- Maruyama, Kyonoshin, Ogata, Takuya, Kanamori, Norihito, Yoshiwara, Kyouko, Goto, Shingo, Yamamoto, Yoshiharu Y., Tokoro, Yuko, Noda, Chihiro, Takaki, Yuta, Urawa, Hiroko, Iuchi, Satoshi, Urano, Kaoru, Yoshida, Takuhiro, Sakurai, Tetsuya, Kojima, Mikiko, Sakakibara, Hitoshi, Shinozaki, Kazuo, Yamaguchi‐Shinozaki, Kazuko
- The plant journal 2017 v.89 no.4 pp. 671-680
- Arabidopsis, Liliopsida, bioinformatics, breeding, cell differentiation, climate change, corn, fauna, flora, gene expression, genes, heat shock response, heat stress, plant tissues, prediction, response elements, rice, roots, seedlings, soybeans, transcription (genetics)
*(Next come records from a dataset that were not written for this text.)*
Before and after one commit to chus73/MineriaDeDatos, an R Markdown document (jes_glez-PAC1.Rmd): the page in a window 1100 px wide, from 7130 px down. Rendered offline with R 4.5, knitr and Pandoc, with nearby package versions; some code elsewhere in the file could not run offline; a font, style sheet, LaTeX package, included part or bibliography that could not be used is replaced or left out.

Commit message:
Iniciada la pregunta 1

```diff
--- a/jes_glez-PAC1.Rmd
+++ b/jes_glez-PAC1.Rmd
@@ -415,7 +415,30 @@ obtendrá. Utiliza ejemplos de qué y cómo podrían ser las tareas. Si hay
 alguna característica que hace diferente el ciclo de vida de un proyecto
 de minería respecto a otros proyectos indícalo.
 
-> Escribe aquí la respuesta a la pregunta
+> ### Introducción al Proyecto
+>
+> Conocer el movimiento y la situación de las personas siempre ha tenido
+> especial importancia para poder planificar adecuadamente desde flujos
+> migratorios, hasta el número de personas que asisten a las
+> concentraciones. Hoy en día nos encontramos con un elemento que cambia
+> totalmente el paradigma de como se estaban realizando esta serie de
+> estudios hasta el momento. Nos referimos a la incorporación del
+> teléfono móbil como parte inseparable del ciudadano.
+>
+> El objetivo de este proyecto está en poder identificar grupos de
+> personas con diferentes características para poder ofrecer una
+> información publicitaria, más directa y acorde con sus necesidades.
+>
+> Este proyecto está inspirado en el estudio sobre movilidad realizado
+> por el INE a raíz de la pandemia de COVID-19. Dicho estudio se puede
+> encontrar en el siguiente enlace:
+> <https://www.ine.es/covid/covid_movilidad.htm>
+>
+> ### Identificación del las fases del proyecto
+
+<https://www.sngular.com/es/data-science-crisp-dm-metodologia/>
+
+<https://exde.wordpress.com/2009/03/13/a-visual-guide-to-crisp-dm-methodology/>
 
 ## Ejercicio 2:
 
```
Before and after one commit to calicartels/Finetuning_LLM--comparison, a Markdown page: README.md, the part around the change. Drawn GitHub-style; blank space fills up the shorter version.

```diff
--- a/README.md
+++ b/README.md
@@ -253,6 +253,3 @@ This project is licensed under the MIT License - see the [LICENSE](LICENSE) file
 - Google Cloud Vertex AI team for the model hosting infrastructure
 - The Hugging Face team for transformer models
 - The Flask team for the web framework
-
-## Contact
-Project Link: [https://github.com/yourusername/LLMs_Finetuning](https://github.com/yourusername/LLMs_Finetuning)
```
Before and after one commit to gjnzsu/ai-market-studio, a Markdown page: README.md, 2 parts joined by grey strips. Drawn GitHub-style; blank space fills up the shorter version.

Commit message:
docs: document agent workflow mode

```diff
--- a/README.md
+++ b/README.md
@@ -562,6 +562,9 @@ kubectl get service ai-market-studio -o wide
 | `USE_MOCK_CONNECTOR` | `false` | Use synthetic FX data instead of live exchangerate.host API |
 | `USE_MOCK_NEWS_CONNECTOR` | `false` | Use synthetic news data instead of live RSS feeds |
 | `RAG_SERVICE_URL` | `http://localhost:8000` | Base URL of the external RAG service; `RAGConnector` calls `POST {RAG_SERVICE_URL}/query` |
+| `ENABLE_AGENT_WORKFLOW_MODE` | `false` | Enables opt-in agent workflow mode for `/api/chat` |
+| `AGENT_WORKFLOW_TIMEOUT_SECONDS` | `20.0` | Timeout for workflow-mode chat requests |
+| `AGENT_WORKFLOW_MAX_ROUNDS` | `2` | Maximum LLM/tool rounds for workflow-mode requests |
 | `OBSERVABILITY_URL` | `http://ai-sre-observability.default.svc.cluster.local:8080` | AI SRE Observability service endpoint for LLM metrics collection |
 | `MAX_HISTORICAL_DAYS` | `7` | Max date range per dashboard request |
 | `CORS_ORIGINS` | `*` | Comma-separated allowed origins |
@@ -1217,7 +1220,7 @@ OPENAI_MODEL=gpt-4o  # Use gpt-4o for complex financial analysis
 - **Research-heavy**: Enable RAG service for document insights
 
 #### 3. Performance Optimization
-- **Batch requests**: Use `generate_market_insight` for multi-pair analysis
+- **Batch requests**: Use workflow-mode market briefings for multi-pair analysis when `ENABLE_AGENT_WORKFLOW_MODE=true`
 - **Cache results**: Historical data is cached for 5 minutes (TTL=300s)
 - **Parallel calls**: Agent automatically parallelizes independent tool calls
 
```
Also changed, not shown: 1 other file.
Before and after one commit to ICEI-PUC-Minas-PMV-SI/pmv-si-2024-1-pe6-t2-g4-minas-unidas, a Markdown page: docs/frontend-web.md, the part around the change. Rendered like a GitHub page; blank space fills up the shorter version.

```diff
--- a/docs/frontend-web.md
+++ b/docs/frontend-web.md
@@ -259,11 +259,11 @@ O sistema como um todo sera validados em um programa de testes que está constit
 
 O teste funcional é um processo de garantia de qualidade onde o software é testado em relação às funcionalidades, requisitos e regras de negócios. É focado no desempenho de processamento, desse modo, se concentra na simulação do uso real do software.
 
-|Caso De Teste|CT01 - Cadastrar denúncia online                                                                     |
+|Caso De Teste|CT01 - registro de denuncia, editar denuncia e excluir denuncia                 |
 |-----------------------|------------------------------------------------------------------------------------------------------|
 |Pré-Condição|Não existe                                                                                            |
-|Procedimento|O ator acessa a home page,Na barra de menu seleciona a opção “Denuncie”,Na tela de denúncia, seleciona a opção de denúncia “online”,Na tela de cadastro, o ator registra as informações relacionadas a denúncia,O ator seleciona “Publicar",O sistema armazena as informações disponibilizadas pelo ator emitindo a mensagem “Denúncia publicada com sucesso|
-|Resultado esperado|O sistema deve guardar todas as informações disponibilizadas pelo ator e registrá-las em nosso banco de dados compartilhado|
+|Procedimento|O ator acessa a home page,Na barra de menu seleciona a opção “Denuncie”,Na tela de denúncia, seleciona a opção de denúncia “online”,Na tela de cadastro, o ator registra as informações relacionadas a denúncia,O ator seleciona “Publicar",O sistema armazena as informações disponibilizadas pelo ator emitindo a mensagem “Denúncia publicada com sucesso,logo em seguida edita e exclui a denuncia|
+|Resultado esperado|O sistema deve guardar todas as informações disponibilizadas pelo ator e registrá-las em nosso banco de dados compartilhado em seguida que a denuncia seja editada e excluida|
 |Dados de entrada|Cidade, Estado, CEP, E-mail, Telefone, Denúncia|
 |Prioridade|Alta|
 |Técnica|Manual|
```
- Interactions between heat shock (HS) factors (HSFs) and heat shock response elements (HSEs) are important during the heat shock response (HSR) of flora and fauna. Moreover, plant HSFs that are involved in heat stress are also involved in abiotic stresses such as dehydration and cold as well as development, cell differentiation and proliferation. Because the specific combination of HSFs and HSEs involved in plants under heat stress remains unclear, the mechanism of their interaction has not yet been utilized in molecular breeding of plants for climate change. For the study reported herein, we compared the sequences of HS‐inducible genes and their promoters in Arabidopsis, soybean, rice and maize and then designed an optimal HS‐inducible promoter. Our analyses suggest that, for the four species, the abscisic acid‐independent, HSE/HSF‐dependent transcriptional pathway plays a major role in HS‐inducible gene expression. We found that an 18‐bp sequence that includes the HSE has an important role in the HSR, and that those sequences could be classified as representative of monocotyledons or dicotyledons. With the HS‐inducible promoter designed based on our bioinformatic predictions, we were able to develop an optimal HS‐specific inducible promoter for seedlings or single cells in roots. These findings demonstrate the utility of our HS‐specific inducible promoter, which we expect will contribute to molecular breeding efforts and cell‐targeted gene expression in specific plant tissues.